▶ **Problem to work on**
Copy out each line of the data below in which "targetPoint" appears.

##### Supplied material

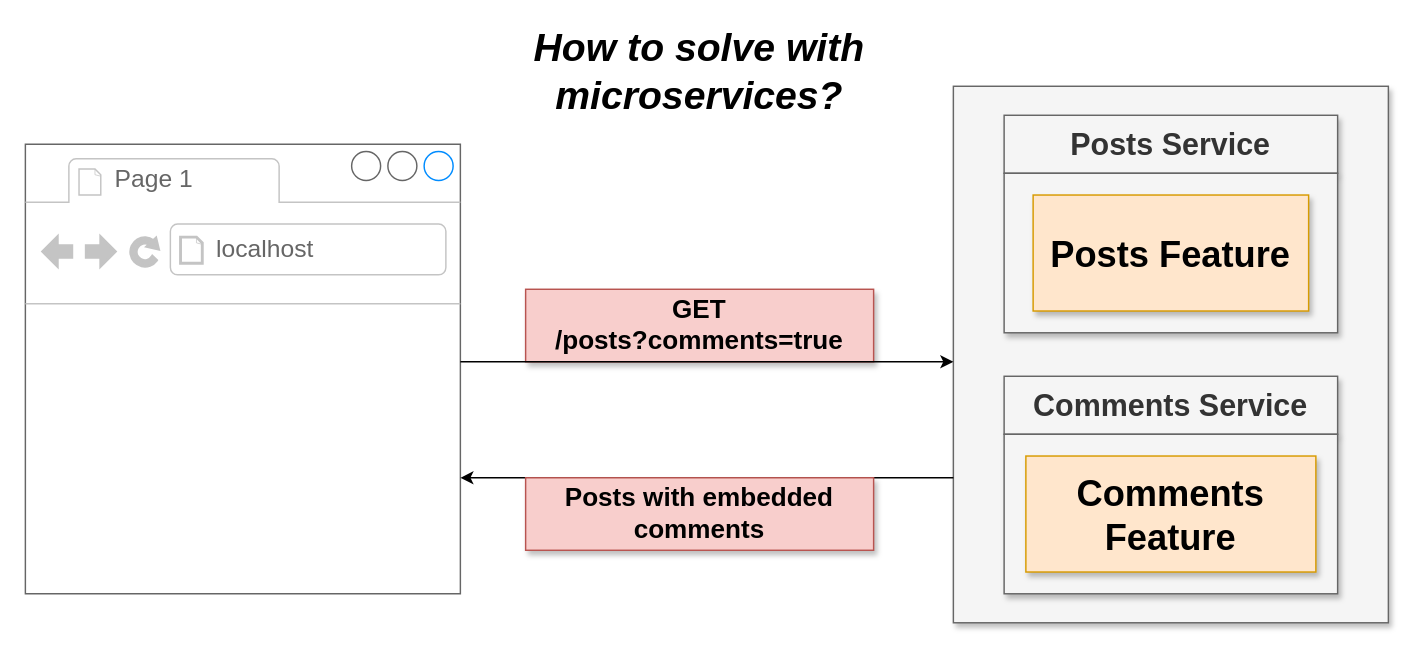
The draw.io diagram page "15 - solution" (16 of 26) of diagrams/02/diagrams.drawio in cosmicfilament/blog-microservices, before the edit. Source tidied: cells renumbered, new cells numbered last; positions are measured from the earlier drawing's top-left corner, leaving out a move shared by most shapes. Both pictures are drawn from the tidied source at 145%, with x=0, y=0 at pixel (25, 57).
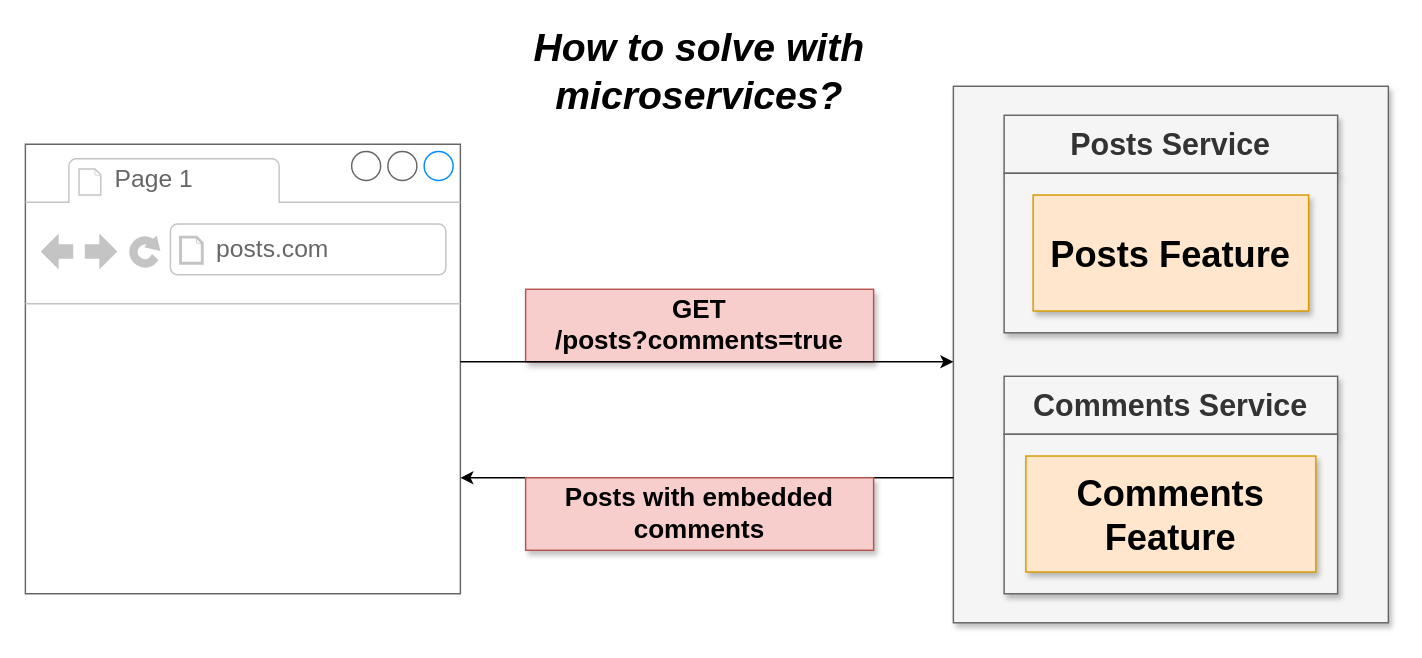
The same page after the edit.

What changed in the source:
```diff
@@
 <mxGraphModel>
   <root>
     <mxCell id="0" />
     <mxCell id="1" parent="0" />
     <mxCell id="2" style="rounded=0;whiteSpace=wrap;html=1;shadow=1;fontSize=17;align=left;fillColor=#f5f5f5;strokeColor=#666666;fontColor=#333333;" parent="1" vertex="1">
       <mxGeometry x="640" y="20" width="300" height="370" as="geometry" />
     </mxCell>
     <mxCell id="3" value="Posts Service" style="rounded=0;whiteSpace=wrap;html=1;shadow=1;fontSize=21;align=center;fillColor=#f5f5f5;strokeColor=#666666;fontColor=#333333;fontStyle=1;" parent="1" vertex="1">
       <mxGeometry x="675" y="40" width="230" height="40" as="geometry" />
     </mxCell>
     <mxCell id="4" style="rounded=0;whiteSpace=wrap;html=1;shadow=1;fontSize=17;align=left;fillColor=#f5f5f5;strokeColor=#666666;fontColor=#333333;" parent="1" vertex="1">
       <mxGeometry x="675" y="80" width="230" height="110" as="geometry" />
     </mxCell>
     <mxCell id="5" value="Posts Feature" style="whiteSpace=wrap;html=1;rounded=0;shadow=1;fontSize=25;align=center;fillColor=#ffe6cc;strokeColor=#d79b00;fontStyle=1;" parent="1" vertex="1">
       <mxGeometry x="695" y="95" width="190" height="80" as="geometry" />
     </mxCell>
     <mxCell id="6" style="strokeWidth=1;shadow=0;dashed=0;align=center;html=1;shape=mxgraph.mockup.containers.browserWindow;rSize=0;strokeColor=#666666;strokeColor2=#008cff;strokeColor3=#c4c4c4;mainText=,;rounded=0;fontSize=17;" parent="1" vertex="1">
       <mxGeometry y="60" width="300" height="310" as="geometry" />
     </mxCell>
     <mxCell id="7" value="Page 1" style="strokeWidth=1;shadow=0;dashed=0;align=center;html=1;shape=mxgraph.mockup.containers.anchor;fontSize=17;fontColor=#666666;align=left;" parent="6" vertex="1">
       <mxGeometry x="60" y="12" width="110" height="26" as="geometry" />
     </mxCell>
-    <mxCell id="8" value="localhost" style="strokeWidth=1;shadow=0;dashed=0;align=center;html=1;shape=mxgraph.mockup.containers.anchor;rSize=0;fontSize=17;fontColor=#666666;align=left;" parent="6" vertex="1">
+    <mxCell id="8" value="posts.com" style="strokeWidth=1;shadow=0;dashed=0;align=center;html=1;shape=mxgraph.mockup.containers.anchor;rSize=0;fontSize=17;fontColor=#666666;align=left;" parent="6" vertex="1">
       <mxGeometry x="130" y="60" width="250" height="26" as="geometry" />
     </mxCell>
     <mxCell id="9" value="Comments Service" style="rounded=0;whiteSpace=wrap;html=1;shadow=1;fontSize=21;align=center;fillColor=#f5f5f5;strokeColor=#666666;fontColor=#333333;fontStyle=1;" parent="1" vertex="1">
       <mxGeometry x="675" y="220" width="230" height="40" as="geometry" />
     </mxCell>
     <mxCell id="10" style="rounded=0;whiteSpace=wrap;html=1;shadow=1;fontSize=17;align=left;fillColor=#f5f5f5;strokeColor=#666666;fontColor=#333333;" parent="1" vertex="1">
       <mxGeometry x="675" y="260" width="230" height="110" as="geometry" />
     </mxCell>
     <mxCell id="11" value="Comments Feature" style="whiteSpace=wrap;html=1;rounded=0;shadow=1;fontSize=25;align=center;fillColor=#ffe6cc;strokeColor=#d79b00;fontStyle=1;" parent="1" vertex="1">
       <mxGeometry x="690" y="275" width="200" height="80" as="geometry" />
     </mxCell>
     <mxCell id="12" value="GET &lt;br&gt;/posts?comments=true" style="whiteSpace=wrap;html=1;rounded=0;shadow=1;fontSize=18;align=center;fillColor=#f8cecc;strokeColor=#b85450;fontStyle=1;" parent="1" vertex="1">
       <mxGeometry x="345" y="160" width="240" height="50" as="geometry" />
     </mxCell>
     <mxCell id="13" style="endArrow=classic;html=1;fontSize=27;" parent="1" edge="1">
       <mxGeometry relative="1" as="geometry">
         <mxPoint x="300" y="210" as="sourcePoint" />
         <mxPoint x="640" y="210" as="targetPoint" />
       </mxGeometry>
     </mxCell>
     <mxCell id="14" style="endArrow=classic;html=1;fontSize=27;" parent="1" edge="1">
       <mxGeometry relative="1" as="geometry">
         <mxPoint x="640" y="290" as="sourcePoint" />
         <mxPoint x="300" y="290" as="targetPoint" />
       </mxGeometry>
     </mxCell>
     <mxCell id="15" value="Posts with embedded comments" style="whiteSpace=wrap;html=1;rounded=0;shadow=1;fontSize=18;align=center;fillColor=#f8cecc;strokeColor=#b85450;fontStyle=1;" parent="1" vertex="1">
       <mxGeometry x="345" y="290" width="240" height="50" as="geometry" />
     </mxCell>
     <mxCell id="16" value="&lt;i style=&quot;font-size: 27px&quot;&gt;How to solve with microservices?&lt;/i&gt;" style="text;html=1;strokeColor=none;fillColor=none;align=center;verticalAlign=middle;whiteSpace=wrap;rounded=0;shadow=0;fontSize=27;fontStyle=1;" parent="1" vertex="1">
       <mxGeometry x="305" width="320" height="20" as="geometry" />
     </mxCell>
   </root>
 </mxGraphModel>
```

##########
##### Supplied material

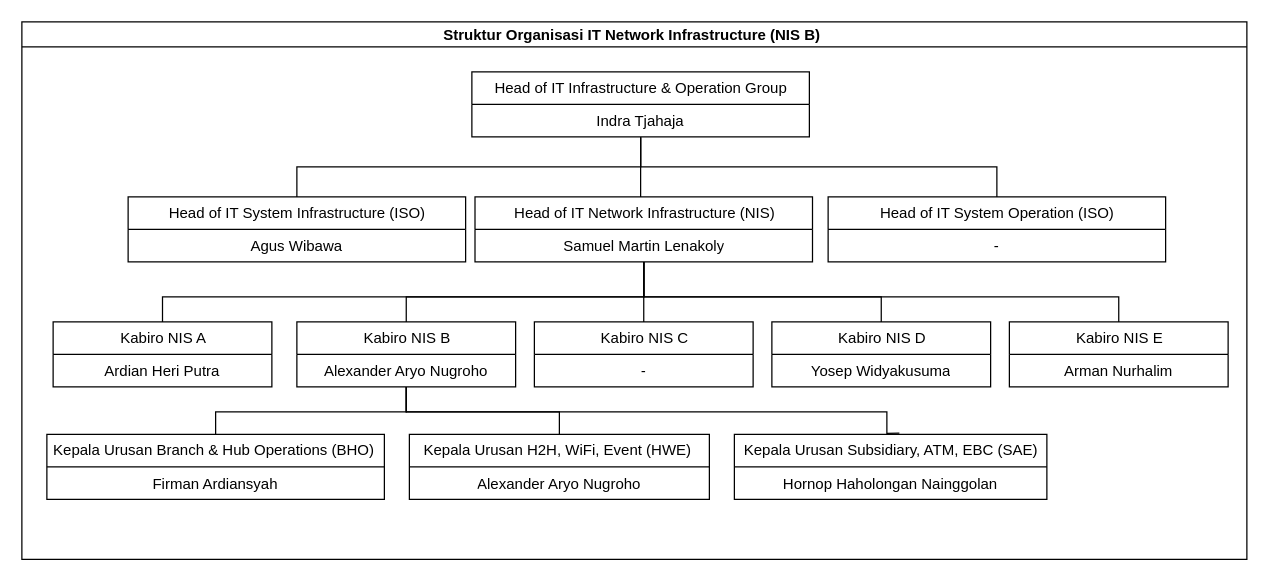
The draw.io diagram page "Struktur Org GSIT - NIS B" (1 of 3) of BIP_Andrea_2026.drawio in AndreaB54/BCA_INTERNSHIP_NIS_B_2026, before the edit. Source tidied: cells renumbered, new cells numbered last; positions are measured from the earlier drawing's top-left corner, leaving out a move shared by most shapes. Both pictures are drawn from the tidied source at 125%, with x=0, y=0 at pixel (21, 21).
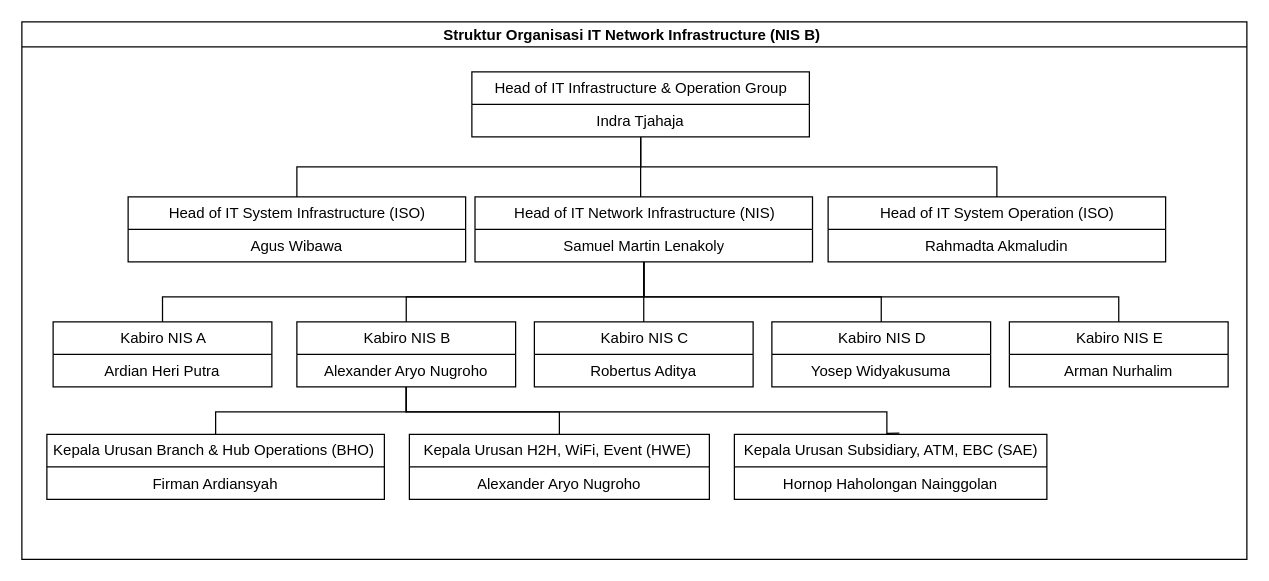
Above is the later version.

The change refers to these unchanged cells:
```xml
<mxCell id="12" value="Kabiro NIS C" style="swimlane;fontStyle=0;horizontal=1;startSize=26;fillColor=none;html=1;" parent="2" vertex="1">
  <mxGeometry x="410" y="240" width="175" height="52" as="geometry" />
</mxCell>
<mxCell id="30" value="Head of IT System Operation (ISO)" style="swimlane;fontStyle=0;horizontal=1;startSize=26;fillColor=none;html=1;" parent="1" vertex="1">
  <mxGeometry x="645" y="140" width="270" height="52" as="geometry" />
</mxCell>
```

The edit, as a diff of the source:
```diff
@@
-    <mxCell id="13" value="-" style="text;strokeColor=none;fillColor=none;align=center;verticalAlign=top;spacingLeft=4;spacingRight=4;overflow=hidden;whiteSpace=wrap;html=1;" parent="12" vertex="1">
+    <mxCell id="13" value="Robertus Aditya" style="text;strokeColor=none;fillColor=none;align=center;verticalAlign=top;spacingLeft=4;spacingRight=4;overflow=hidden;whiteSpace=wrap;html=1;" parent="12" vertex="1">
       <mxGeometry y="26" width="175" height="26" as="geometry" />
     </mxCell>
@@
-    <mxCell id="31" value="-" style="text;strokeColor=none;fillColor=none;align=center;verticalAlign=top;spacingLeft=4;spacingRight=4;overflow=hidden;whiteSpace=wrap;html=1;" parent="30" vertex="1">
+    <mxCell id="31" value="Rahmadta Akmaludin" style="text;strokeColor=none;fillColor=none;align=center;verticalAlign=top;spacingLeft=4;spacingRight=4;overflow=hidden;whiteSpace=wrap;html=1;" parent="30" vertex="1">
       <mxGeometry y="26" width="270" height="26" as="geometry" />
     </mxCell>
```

##########

▶ **Reply to the exercise**
         <mxPoint x="640" y="210" as="targetPoint" />
         <mxPoint x="300" y="290" as="targetPoint" />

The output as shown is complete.